Why early detection and intervention is so important
Dr. Aiken says early detection of hearing loss can create better educational outcomes and ensure that there is a proper technical intervention early on if needed, like hearing aids.
“If there is an issue, this early intervention is critical in avoiding language delays and providing support, whether through speech or sign language,” he says. “The earlier a hearing problem is detected the better.”
May is Speech and Hearing Month in Canada, a time to highlight the importance of early detection and intervention for hearing and communication disorders. Nova Scotia is one of the provinces providing comprehensive early hearing detection and intervention services to infants. Over 96 per cent of Nova Scotia babies are screened in this way, earning our province a passing grade on a national report card assessing infant hearing services.
Checking the report card

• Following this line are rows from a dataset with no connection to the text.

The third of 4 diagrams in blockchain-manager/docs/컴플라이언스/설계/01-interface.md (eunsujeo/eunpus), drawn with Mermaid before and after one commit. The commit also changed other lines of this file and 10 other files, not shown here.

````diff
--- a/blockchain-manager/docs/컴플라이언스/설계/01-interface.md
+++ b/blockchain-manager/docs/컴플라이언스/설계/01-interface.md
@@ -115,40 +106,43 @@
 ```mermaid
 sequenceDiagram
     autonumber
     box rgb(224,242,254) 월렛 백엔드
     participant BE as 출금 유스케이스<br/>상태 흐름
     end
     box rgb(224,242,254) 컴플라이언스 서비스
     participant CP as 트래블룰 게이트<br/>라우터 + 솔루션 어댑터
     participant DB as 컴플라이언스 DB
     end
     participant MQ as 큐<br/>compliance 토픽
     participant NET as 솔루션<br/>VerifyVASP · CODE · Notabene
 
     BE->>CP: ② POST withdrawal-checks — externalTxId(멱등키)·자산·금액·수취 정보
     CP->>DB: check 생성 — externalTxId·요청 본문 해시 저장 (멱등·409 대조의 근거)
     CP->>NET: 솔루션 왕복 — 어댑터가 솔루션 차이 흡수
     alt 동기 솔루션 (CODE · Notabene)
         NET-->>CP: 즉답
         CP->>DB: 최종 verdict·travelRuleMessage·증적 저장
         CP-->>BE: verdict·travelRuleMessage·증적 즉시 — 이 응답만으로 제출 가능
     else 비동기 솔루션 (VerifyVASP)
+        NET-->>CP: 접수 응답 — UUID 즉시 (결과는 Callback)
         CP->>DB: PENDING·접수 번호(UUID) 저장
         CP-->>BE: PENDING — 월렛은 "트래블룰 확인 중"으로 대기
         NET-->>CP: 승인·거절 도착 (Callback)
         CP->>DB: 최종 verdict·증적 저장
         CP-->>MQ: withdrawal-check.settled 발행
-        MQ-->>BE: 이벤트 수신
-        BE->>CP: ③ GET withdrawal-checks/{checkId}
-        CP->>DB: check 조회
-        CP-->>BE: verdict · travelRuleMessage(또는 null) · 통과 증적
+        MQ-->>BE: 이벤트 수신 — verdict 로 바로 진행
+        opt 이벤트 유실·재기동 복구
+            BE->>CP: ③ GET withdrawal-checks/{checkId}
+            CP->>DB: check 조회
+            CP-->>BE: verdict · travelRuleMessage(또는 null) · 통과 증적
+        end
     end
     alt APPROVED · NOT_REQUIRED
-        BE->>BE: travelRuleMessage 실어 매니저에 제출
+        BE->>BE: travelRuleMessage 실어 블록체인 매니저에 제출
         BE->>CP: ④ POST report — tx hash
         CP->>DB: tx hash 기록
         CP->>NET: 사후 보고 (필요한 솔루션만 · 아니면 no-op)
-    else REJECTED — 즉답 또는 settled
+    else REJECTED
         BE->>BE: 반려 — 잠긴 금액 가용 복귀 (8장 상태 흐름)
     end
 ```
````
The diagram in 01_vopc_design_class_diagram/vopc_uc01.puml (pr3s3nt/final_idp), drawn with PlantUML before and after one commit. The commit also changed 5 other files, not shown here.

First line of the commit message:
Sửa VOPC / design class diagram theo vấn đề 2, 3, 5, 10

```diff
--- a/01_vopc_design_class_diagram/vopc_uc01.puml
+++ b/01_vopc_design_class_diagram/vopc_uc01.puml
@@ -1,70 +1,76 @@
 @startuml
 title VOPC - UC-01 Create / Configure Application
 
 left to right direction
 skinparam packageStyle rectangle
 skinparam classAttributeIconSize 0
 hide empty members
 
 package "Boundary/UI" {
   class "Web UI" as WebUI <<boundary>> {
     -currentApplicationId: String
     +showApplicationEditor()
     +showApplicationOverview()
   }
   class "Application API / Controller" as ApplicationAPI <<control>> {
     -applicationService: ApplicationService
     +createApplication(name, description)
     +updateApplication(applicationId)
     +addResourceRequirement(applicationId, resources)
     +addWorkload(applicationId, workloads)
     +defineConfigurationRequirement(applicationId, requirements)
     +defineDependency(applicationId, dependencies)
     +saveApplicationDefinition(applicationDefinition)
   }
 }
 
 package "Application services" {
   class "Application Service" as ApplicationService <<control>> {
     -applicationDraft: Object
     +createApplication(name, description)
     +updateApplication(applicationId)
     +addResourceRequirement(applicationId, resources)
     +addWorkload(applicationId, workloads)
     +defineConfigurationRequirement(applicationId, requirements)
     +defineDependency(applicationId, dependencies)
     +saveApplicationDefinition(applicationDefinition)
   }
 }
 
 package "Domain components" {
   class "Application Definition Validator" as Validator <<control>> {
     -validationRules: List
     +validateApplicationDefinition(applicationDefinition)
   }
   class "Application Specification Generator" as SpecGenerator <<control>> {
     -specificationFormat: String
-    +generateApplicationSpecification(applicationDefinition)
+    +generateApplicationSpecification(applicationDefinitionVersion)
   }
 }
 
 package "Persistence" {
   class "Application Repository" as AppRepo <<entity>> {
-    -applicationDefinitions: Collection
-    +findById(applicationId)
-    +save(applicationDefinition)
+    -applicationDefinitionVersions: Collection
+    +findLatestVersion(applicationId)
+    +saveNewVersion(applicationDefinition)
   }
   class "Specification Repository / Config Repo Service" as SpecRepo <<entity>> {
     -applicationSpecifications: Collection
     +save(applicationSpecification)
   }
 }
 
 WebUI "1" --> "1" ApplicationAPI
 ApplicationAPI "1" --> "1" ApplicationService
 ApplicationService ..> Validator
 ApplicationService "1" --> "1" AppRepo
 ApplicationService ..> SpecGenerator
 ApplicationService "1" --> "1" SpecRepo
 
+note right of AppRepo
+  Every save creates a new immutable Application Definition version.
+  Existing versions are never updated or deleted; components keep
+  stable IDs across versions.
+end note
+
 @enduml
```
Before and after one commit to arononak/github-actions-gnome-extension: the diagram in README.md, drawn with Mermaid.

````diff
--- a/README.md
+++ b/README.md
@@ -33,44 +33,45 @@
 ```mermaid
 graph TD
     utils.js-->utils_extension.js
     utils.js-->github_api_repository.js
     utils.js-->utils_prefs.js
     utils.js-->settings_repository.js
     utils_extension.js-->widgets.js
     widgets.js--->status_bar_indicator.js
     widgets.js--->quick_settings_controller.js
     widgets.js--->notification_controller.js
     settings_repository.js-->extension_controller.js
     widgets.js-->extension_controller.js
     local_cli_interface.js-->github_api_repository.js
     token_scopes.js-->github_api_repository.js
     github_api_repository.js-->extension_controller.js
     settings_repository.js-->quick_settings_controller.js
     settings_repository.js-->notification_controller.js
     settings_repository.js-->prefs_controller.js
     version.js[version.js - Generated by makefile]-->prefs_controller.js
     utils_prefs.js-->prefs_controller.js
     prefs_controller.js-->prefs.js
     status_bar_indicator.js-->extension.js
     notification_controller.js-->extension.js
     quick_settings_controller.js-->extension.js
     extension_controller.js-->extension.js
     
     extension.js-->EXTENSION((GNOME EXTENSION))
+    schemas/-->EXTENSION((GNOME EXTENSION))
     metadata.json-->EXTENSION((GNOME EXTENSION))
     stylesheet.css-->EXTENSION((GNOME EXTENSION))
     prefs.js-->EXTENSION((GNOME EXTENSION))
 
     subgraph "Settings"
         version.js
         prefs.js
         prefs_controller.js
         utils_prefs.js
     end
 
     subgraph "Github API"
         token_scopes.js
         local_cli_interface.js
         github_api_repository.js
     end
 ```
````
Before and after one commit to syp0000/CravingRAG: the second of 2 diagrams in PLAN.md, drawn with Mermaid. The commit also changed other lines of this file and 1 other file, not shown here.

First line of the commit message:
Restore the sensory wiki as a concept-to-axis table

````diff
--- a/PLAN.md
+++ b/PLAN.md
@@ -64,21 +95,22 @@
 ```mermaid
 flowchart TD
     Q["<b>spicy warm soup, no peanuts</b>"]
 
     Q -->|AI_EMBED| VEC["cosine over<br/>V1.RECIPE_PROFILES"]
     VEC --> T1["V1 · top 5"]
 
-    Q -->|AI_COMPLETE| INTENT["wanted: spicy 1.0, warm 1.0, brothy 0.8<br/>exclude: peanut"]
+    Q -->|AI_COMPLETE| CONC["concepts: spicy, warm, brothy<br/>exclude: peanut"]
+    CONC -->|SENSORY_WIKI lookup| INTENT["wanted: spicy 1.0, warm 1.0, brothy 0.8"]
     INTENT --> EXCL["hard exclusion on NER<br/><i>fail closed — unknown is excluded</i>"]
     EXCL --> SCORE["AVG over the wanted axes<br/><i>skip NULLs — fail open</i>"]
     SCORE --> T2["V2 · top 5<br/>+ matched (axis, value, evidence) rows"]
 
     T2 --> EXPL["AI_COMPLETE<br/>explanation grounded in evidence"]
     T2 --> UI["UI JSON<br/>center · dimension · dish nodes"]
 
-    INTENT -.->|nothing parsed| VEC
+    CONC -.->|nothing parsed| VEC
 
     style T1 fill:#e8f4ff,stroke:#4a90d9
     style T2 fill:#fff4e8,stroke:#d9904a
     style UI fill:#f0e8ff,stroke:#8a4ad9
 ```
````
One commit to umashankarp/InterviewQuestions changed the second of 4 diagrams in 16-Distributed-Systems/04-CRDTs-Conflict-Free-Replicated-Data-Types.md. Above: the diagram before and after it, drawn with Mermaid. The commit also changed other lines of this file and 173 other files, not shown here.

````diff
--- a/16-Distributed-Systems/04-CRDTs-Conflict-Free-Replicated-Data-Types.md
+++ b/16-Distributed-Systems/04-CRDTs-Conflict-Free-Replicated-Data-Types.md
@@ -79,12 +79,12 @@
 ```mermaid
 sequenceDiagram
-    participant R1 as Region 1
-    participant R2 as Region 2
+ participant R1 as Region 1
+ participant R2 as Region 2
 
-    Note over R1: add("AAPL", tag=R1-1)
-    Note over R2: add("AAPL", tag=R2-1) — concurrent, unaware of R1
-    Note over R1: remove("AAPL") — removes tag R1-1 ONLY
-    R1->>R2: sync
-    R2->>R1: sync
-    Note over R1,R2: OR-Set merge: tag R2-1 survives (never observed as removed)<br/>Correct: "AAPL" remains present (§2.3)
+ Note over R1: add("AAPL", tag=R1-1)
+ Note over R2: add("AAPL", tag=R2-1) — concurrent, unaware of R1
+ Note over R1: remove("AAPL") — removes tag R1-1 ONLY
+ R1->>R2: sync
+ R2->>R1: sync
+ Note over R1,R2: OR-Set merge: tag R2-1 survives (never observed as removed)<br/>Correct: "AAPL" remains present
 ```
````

Dr. Aiken was instrumental in creating the Canadian Infant Hearing Task Force (CIHTF), which he chaired until last year. The CIHTF advocates for early hearing detection and intervention programs (EHDI) in all Canadian provinces and territories. Its last full report card was issued in 2014, with a progress report issued in 2016.
Nova Scotia earned a grade of “sufficient” on this national assessment, as one of the provinces delivering comprehensive early hearing screening and intervention services for infants. Canada did not fare as well, receiving an ‘insufficient’ grade on the 2019 Report Card on Canadian Early Hearing Detection and Intervention Programs. A key factor in Canada’s poor result was inconsistency in delivering a universal standard of hearing screening and intervention services for infants across the country.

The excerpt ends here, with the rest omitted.